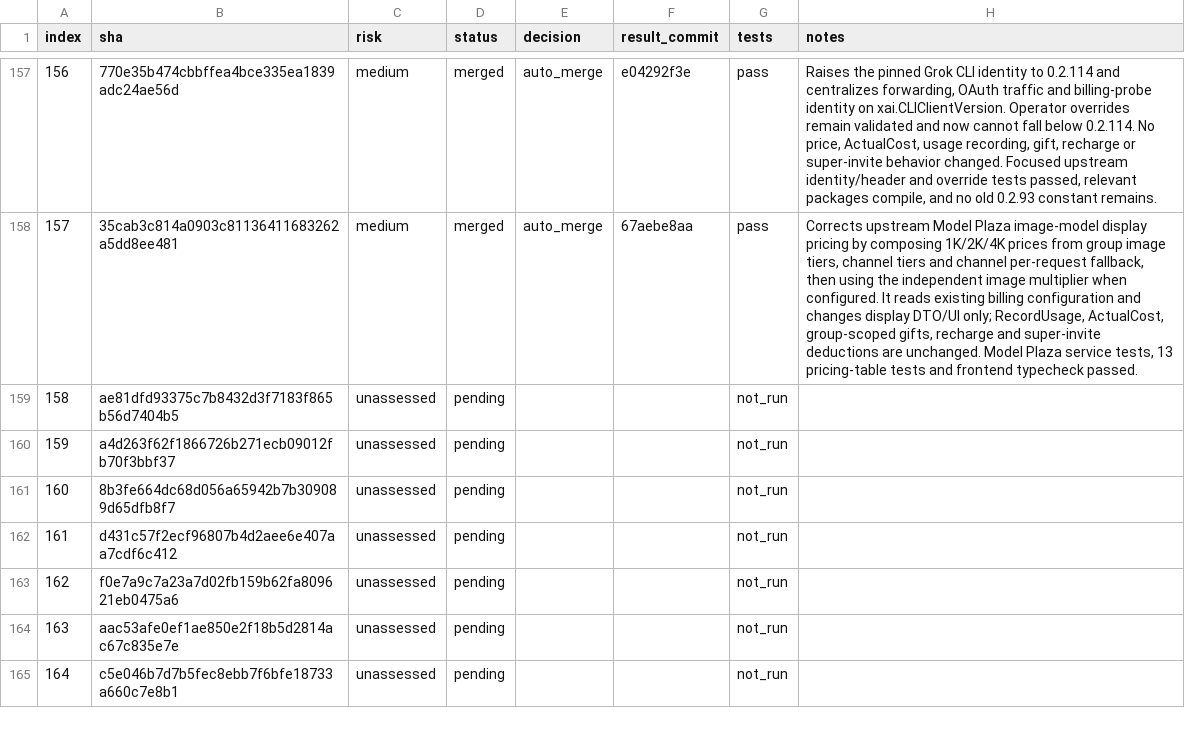
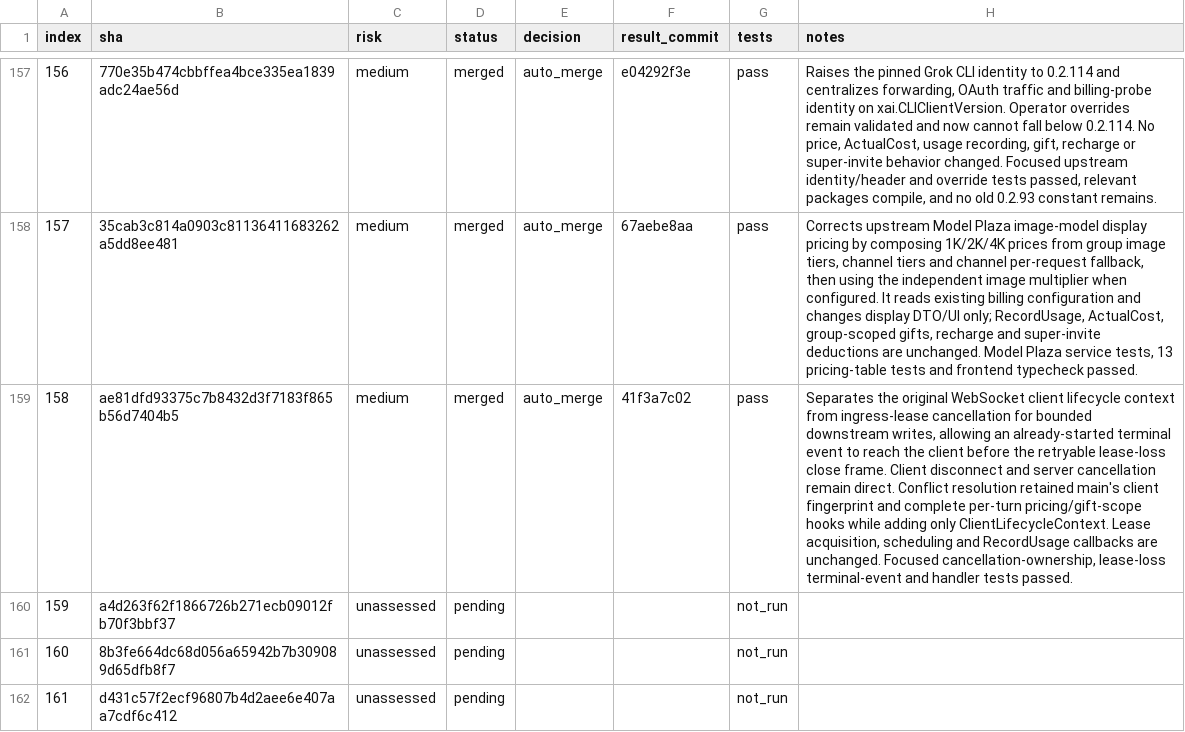
Before and after one commit to walaqi/sub2api, a TSV file: merge-state/sync-2-merge-v3/state.tsv, drawn as a sheet; only a part is shown, gaps mark what is left out; the shorter side is filled out with more unchanged rows; the diff names each change by its address in the sheet, - before the commit and + after, or states it on an @@ line.

Commit message:
chore(merge): record sync commit 158

```diff
--- a/merge-state/sync-2-merge-v3/state.tsv
+++ b/merge-state/sync-2-merge-v3/state.tsv
-C159 (risk): unassessed
+C159 (risk): medium
-D159 (status): pending
+D159 (status): merged
-E159 (decision): (empty)
+E159 (decision): auto_merge
-F159 (result_commit): (empty)
+F159 (result_commit): 41f3a7c02
-G159 (tests): not_run
+G159 (tests): pass
-H159 (notes): (empty)
+H159 (notes): Separates the original WebSocket client lifecycle context from ingress-lease cancellation for bounded downstream writes, allowing an already-started terminal event to reach the client before the retryable lease-loss close frame. Client disconnect and server cancellation remain direct. Conflict resolution retained main's client fingerprint and complete per-turn pricing/gift-scope hooks while adding only ClientLifecycleContext. Lease acquisition, scheduling and RecordUsage callbacks are unchanged. Focused cancellation-ownership, lease-loss terminal-event and handler tests passed.
```
Also changed, not shown: 1 other file.
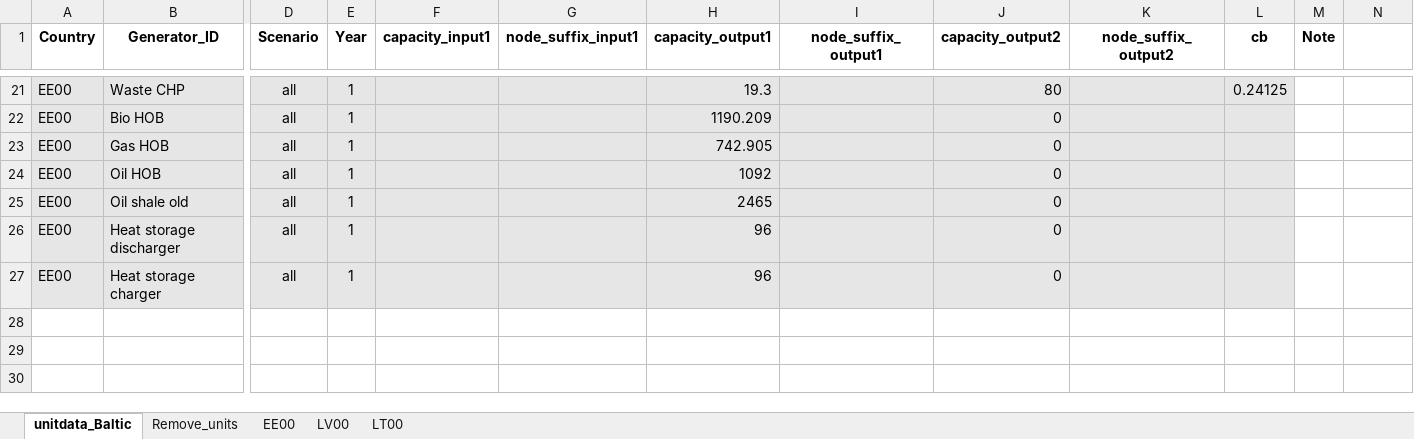
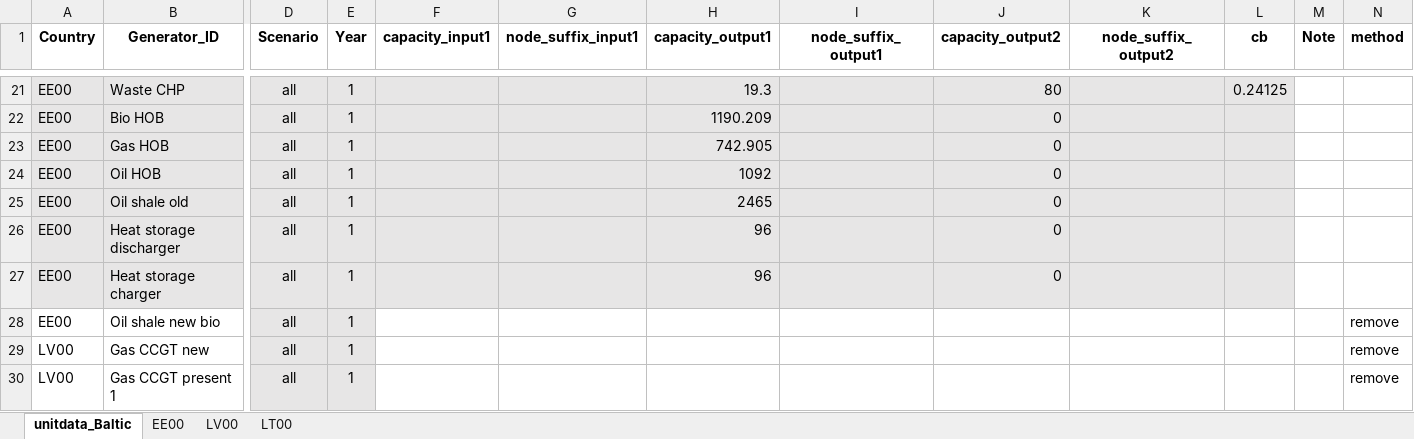
Before and after one commit to vttresearch/north_european_model, an Excel workbook: src_files/data_files/balticData.xlsx, sheet unitdata_Baltic, drawn as a sheet; only a part is shown, gaps mark what is left out; values as stored, in another font and other column widths than the file's, no borders; rows hold the shown columns only; the diff names each change by its address in the sheet, - before the commit and + after, or states it on an @@ line.

```diff
--- a/src_files/data_files/balticData.xlsx (sheet unitdata_Baltic)
+++ b/src_files/data_files/balticData.xlsx (sheet unitdata_Baltic)
-sheet tab: Remove_units
-N1: (empty)
+N1: method
+row 28: EE00 | Oil shale new bio | all | 1 |  |  |  |  |  |  |  |  | remove
+row 29: LV00 | Gas CCGT new | all | 1 |  |  |  |  |  |  |  |  | remove
+row 30: LV00 | Gas CCGT present 1 | all | 1 |  |  |  |  |  |  |  |  | remove
```
Also changed, not shown: src_files/data_files/Finland_dheat_and_industry.xlsx, src_files/data_files/TYNDP-2024_National_Trends.xlsx, 16 other files.
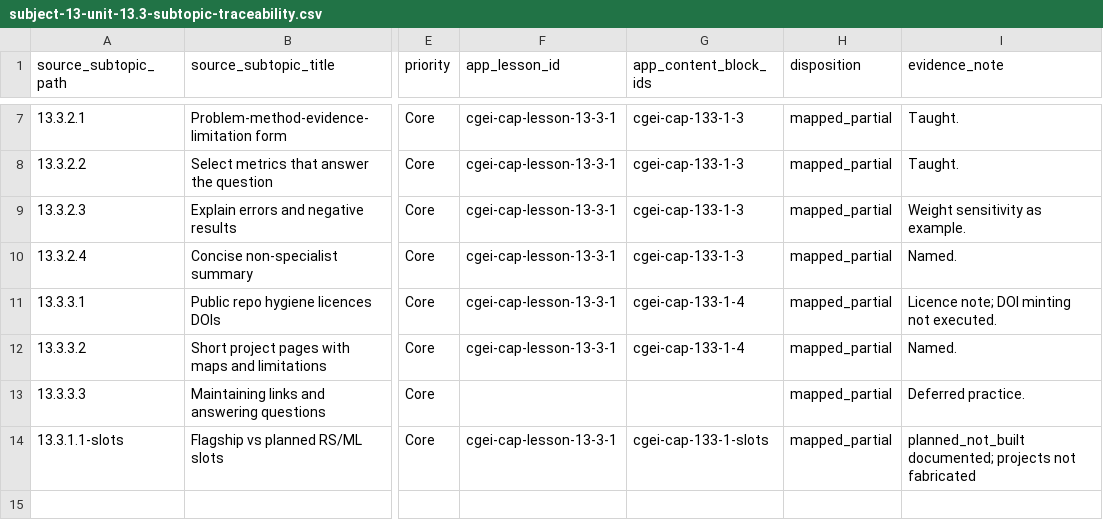
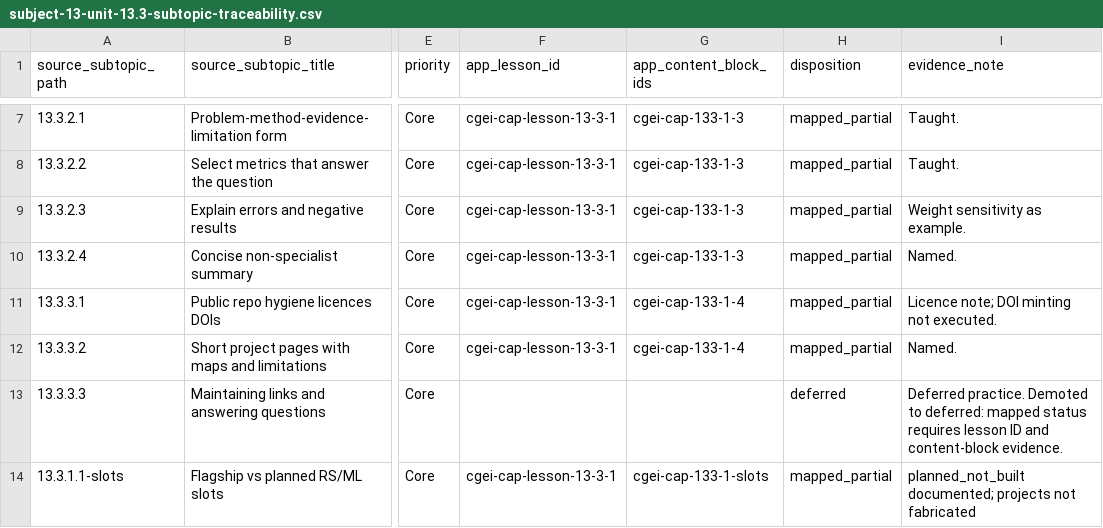
Before and after one commit to musab-shahid/my-study, a CSV file: docs/cgei/subject-13-unit-13.3-subtopic-traceability.csv, drawn as a sheet; only a part is shown, gaps mark what is left out; the diff names each change by its address in the sheet, - before the commit and + after, or states it on an @@ line.

```diff
--- a/docs/cgei/subject-13-unit-13.3-subtopic-traceability.csv
+++ b/docs/cgei/subject-13-unit-13.3-subtopic-traceability.csv
-H13 (disposition): mapped_partial
+H13 (disposition): deferred
-I13 (evidence_note): Deferred practice.
+I13 (evidence_note): Deferred practice. Demoted to deferred: mapped status requires lesson ID and content-block evidence.
```
Also changed, not shown: docs/cgei/subject-3-unit-3.3-subtopic-traceability.csv, docs/cgei/subject-4-unit-4.11-subtopic-traceability.csv, 24 other files.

▶ **Task brief**
Print all the lines above exactly as they are, but without the pictures.

▶ **Answer box**
Before and after one commit to walaqi/sub2api, a TSV file: merge-state/sync-2-merge-v3/state.tsv, drawn as a sheet; only a part is shown, gaps mark what is left out; the shorter side is filled out with more unchanged rows; the diff names each change by its address in the sheet, - before the commit and + after, or states it on an @@ line.

Commit message:
chore(merge): record sync commit 158

```diff
--- a/merge-state/sync-2-merge-v3/state.tsv
+++ b/merge-state/sync-2-merge-v3/state.tsv
-C159 (risk): unassessed
+C159 (risk): medium
-D159 (status): pending
+D159 (status): merged
-E159 (decision): (empty)
+E159 (decision): auto_merge
-F159 (result_commit): (empty)
+F159 (result_commit): 41f3a7c02
-G159 (tests): not_run
+G159 (tests): pass
-H159 (notes): (empty)
+H159 (notes): Separates the original WebSocket client lifecycle context from ingress-lease cancellation for bounded downstream writes, allowing an already-started terminal event to reach the client before the retryable lease-loss close frame. Client disconnect and server cancellation remain direct. Conflict resolution retained main's client fingerprint and complete per-turn pricing/gift-scope hooks while adding only ClientLifecycleContext. Lease acquisition, scheduling and RecordUsage callbacks are unchanged. Focused cancellation-ownership, lease-loss terminal-event and handler tests passed.
```
Also changed, not shown: 1 other file.
Before and after one commit to vttresearch/north_european_model, an Excel workbook: src_files/data_files/balticData.xlsx, sheet unitdata_Baltic, drawn as a sheet; only a part is shown, gaps mark what is left out; values as stored, in another font and other column widths than the file's, no borders; rows hold the shown columns only; the diff names each change by its address in the sheet, - before the commit and + after, or states it on an @@ line.

```diff
--- a/src_files/data_files/balticData.xlsx (sheet unitdata_Baltic)
+++ b/src_files/data_files/balticData.xlsx (sheet unitdata_Baltic)
-sheet tab: Remove_units
-N1: (empty)
+N1: method
+row 28: EE00 | Oil shale new bio | all | 1 |  |  |  |  |  |  |  |  | remove
+row 29: LV00 | Gas CCGT new | all | 1 |  |  |  |  |  |  |  |  | remove
+row 30: LV00 | Gas CCGT present 1 | all | 1 |  |  |  |  |  |  |  |  | remove
```
Also changed, not shown: src_files/data_files/Finland_dheat_and_industry.xlsx, src_files/data_files/TYNDP-2024_National_Trends.xlsx, 16 other files.
Before and after one commit to musab-shahid/my-study, a CSV file: docs/cgei/subject-13-unit-13.3-subtopic-traceability.csv, drawn as a sheet; only a part is shown, gaps mark what is left out; the diff names each change by its address in the sheet, - before the commit and + after, or states it on an @@ line.

```diff
--- a/docs/cgei/subject-13-unit-13.3-subtopic-traceability.csv
+++ b/docs/cgei/subject-13-unit-13.3-subtopic-traceability.csv
-H13 (disposition): mapped_partial
+H13 (disposition): deferred
-I13 (evidence_note): Deferred practice.
+I13 (evidence_note): Deferred practice. Demoted to deferred: mapped status requires lesson ID and content-block evidence.
```
Also changed, not shown: docs/cgei/subject-3-unit-3.3-subtopic-traceability.csv, docs/cgei/subject-4-unit-4.11-subtopic-traceability.csv, 24 other files.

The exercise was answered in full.